DATA FOR ANALYSIS:
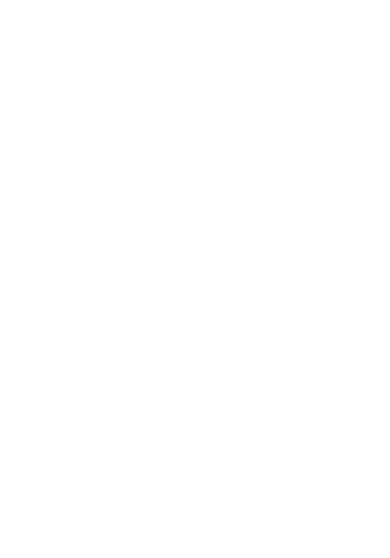
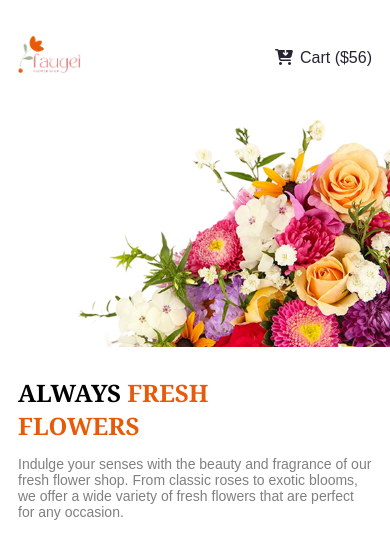
Before and after one commit to GMRedoan/assignment-02, a plain HTML site: page index.html in a window 390 px wide. Drawn offline with Linux system fonts and the light colour scheme.

Commit message:
Add navbar and banner section

```diff
--- a/index.html
+++ b/index.html
@@ -3,17 +3,41 @@
 <head>
     <meta charset="UTF-8">
     <meta name="viewport" content="width=device-width, initial-scale=1.0">
-    <title>Flower Shop</title>
+     <title>Flower Shop</title>
+     <link rel="preconnect" href="https://fonts.googleapis.com">
+<link rel="preconnect" href="https://fonts.gstatic.com" crossorigin>
+<link href="https://fonts.googleapis.com/css2?family=Noto+Serif:ital,wght@0,100..900;1,100..900&display=swap" rel="stylesheet">
+     <link rel="stylesheet" href="style/design.css">
+    <script src="https://kit.fontawesome.com/a23a90da67.js" crossorigin="anonymous"></script>
 </head>
-<body>
+<body class="noto-serif-font">
     <header>
          <nav>
-
+            <div>
+               <img src="images/logo.png" alt="">
+            </div>
+            <div>
+                <ul>
+                    <li class="sm" style="font-weight: bold;"><a href="">Home</a></li>
+                    <li class="design sm"><a href="">Shop</a></li>
+                    <li class="design sm"><a href="">About us</a></li>
+                    <li><a href=""><i class="fa-solid fa-cart-arrow-down" style="margin-right:7px;"></i>Cart ($56)</a></li>
+                </ul>
+            </div>
          </nav>
+         <!-- banner section -->
+          <section class="banner-container">
+            <div>
+                <h3 class="banner-title">ALWAYS <span style="color: rgba(233, 90, 8, 1);">FRESH FLOWERS</span></h3>
+                <p class="banner-subtitle">Indulge your senses with the beauty and fragrance of our fresh flower shop. From classic roses to exotic blooms, we offer a wide variety of fresh flowers that are perfect for any occasion. </p>
+             </div>
+            <div>
+                <img src="images/hero-flower.png" alt="">
+            </div>
+          </section>
     </header>
     <main>
-
-    </main>
+     </main>
     <footer>
 
     </footer>
--- /dev/null
+++ b/style/design.css
@@ -0,0 +1,73 @@
+.noto-serif-font {
+  font-family: "Noto Serif", serif;
+  font-optical-sizing: auto;
+  font-style: normal;
+  font-variation-settings:
+    "wdth" 100;
+}
+/* navbar section */
+nav{
+    display: flex;
+    justify-content: space-between;
+    align-items: center;
+    margin: 30px 150px 0px 150px;
+}
+nav ul{
+    list-style: none;
+    display: flex;
+    gap: 40px;
+ }
+nav ul li a{
+    text-decoration: none;
+    color: rgba(37, 36, 50, 1);
+    font-family: sans-serif;
+}
+ .design a{
+    color: rgba(137, 135, 161, 1);
+}
+
+/* banner section */
+.banner-container{
+    display: flex;
+    margin: 200px 150px 0px 150px;
+}
+.banner-title{
+    font-size: 65px;
+    font-weight: bold;
+
+}
+.banner-subtitle{
+    font-size: 22px;
+    font-family: sans-serif;
+    margin-top: -35px;
+    color: rgba(0, 0, 0, 0.5);
+}
+
+/* media quiery for small device */
+@media screen and (max-width:576px) {
+    nav{
+        margin-left:10px;
+        margin-right:10px;
+     }
+     .sm a{
+        display: none;
+    }
+     nav img{
+        width: 63px;
+    }
+    .banner-container{
+        margin: 20px 10px 0px 10px;
+         flex-direction: column-reverse;
+    }
+    .banner-container img{
+        width: 390px;
+    }
+    .banner-title{
+        font-size: 24px;
+        margin-right: 50px;
+    }
+    .banner-subtitle{
+        font-size: 14px;
+        margin-top: -10px;
+    }
+ }
```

TASK DETAILS: Return every line of the records exactly as given, pictures excluded.

FINISHED EXERCISE:
Before and after one commit to GMRedoan/assignment-02, a plain HTML site: page index.html in a window 390 px wide. Drawn offline with Linux system fonts and the light colour scheme.

Commit message:
Add navbar and banner section

```diff
--- a/index.html
+++ b/index.html
@@ -3,17 +3,41 @@
 <head>
     <meta charset="UTF-8">
     <meta name="viewport" content="width=device-width, initial-scale=1.0">
-    <title>Flower Shop</title>
+     <title>Flower Shop</title>
+     <link rel="preconnect" href="https://fonts.googleapis.com">
+<link rel="preconnect" href="https://fonts.gstatic.com" crossorigin>
+<link href="https://fonts.googleapis.com/css2?family=Noto+Serif:ital,wght@0,100..900;1,100..900&display=swap" rel="stylesheet">
+     <link rel="stylesheet" href="style/design.css">
+    <script src="https://kit.fontawesome.com/a23a90da67.js" crossorigin="anonymous"></script>
 </head>
-<body>
+<body class="noto-serif-font">
     <header>
          <nav>
-
+            <div>
+               <img src="images/logo.png" alt="">
+            </div>
+            <div>
+                <ul>
+                    <li class="sm" style="font-weight: bold;"><a href="">Home</a></li>
+                    <li class="design sm"><a href="">Shop</a></li>
+                    <li class="design sm"><a href="">About us</a></li>
+                    <li><a href=""><i class="fa-solid fa-cart-arrow-down" style="margin-right:7px;"></i>Cart ($56)</a></li>
+                </ul>
+            </div>
          </nav>
+         <!-- banner section -->
+          <section class="banner-container">
+            <div>
+                <h3 class="banner-title">ALWAYS <span style="color: rgba(233, 90, 8, 1);">FRESH FLOWERS</span></h3>
+                <p class="banner-subtitle">Indulge your senses with the beauty and fragrance of our fresh flower shop. From classic roses to exotic blooms, we offer a wide variety of fresh flowers that are perfect for any occasion. </p>
+             </div>
+            <div>
+                <img src="images/hero-flower.png" alt="">
+            </div>
+          </section>
     </header>
     <main>
-
-    </main>
+     </main>
     <footer>
 
     </footer>
--- /dev/null
+++ b/style/design.css
@@ -0,0 +1,73 @@
+.noto-serif-font {
+  font-family: "Noto Serif", serif;
+  font-optical-sizing: auto;
+  font-style: normal;
+  font-variation-settings:
+    "wdth" 100;
+}
+/* navbar section */
+nav{
+    display: flex;
+    justify-content: space-between;
+    align-items: center;
+    margin: 30px 150px 0px 150px;
+}
+nav ul{
+    list-style: none;
+    display: flex;
+    gap: 40px;
+ }
+nav ul li a{
+    text-decoration: none;
+    color: rgba(37, 36, 50, 1);
+    font-family: sans-serif;
+}
+ .design a{
+    color: rgba(137, 135, 161, 1);
+}
+
+/* banner section */
+.banner-container{
+    display: flex;
+    margin: 200px 150px 0px 150px;
+}
+.banner-title{
+    font-size: 65px;
+    font-weight: bold;
+
+}
+.banner-subtitle{
+    font-size: 22px;
+    font-family: sans-serif;
+    margin-top: -35px;
+    color: rgba(0, 0, 0, 0.5);
+}
+
+/* media quiery for small device */
+@media screen and (max-width:576px) {
+    nav{
+        margin-left:10px;
+        margin-right:10px;
+     }
+     .sm a{
+        display: none;
+    }
+     nav img{
+        width: 63px;
+    }
+    .banner-container{
+        margin: 20px 10px 0px 10px;
+         flex-direction: column-reverse;
+    }
+    .banner-container img{
+        width: 390px;
+    }
+    .banner-title{
+        font-size: 24px;
+        margin-right: 50px;
+    }
+    .banner-subtitle{
+        font-size: 14px;
+        margin-top: -10px;
+    }
+ }
```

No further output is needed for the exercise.